◆ WORK INSTRUCTION ◆
Return each entry word for word and skip its pictures.

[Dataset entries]
■ ■ ■
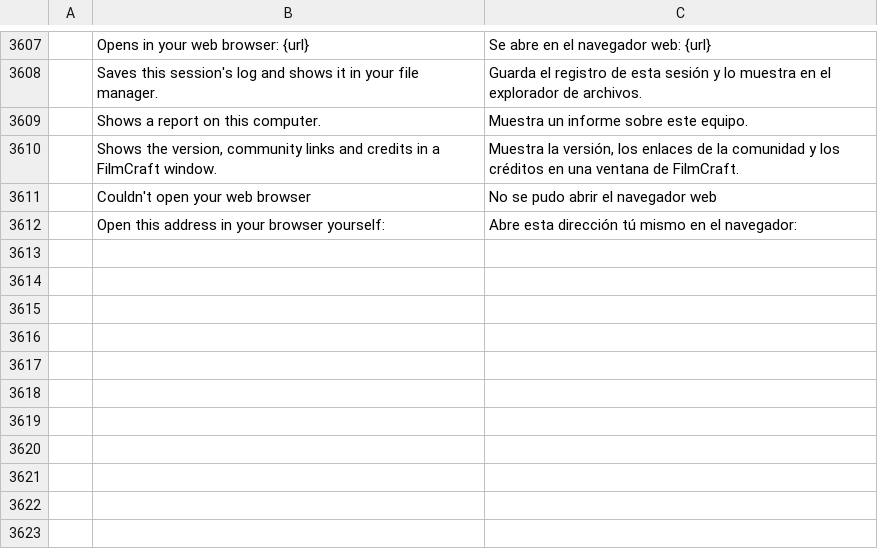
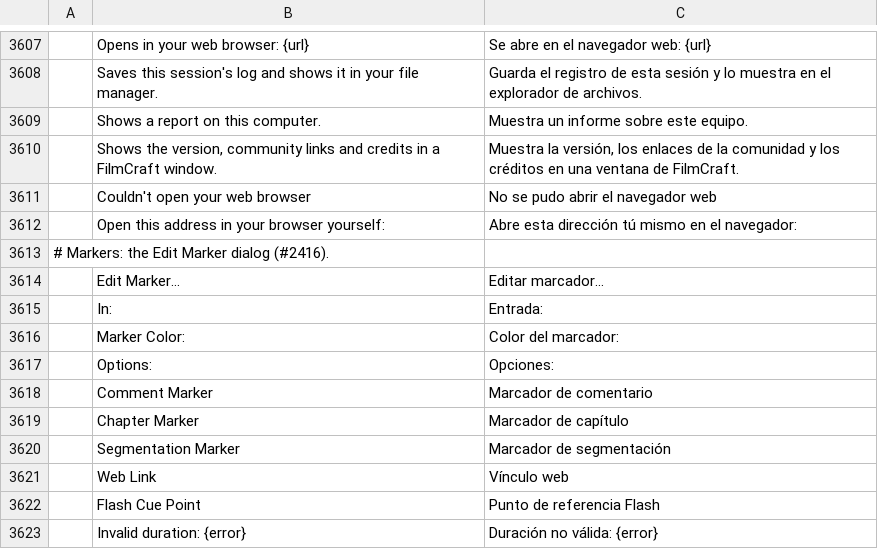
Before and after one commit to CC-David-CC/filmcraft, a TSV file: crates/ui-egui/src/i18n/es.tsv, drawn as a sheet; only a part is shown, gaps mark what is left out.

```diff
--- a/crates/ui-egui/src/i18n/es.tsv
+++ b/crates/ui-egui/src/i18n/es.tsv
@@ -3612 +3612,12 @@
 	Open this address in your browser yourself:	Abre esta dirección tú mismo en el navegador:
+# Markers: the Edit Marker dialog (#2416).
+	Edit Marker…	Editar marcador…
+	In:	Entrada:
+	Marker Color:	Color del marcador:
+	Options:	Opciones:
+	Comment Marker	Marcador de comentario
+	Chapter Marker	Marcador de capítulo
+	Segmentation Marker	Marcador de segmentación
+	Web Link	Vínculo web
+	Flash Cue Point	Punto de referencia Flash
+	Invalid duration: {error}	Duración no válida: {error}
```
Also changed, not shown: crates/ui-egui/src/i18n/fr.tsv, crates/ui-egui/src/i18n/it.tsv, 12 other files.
■ ■ ■
◆ OUTPUT OF THE TASK ◆
Before and after one commit to CC-David-CC/filmcraft, a TSV file: crates/ui-egui/src/i18n/es.tsv, drawn as a sheet; only a part is shown, gaps mark what is left out.

```diff
--- a/crates/ui-egui/src/i18n/es.tsv
+++ b/crates/ui-egui/src/i18n/es.tsv
@@ -3612 +3612,12 @@
 	Open this address in your browser yourself:	Abre esta dirección tú mismo en el navegador:
+# Markers: the Edit Marker dialog (#2416).
+	Edit Marker…	Editar marcador…
+	In:	Entrada:
+	Marker Color:	Color del marcador:
+	Options:	Opciones:
+	Comment Marker	Marcador de comentario
+	Chapter Marker	Marcador de capítulo
+	Segmentation Marker	Marcador de segmentación
+	Web Link	Vínculo web
+	Flash Cue Point	Punto de referencia Flash
+	Invalid duration: {error}	Duración no válida: {error}
```
Also changed, not shown: crates/ui-egui/src/i18n/fr.tsv, crates/ui-egui/src/i18n/it.tsv, 12 other files.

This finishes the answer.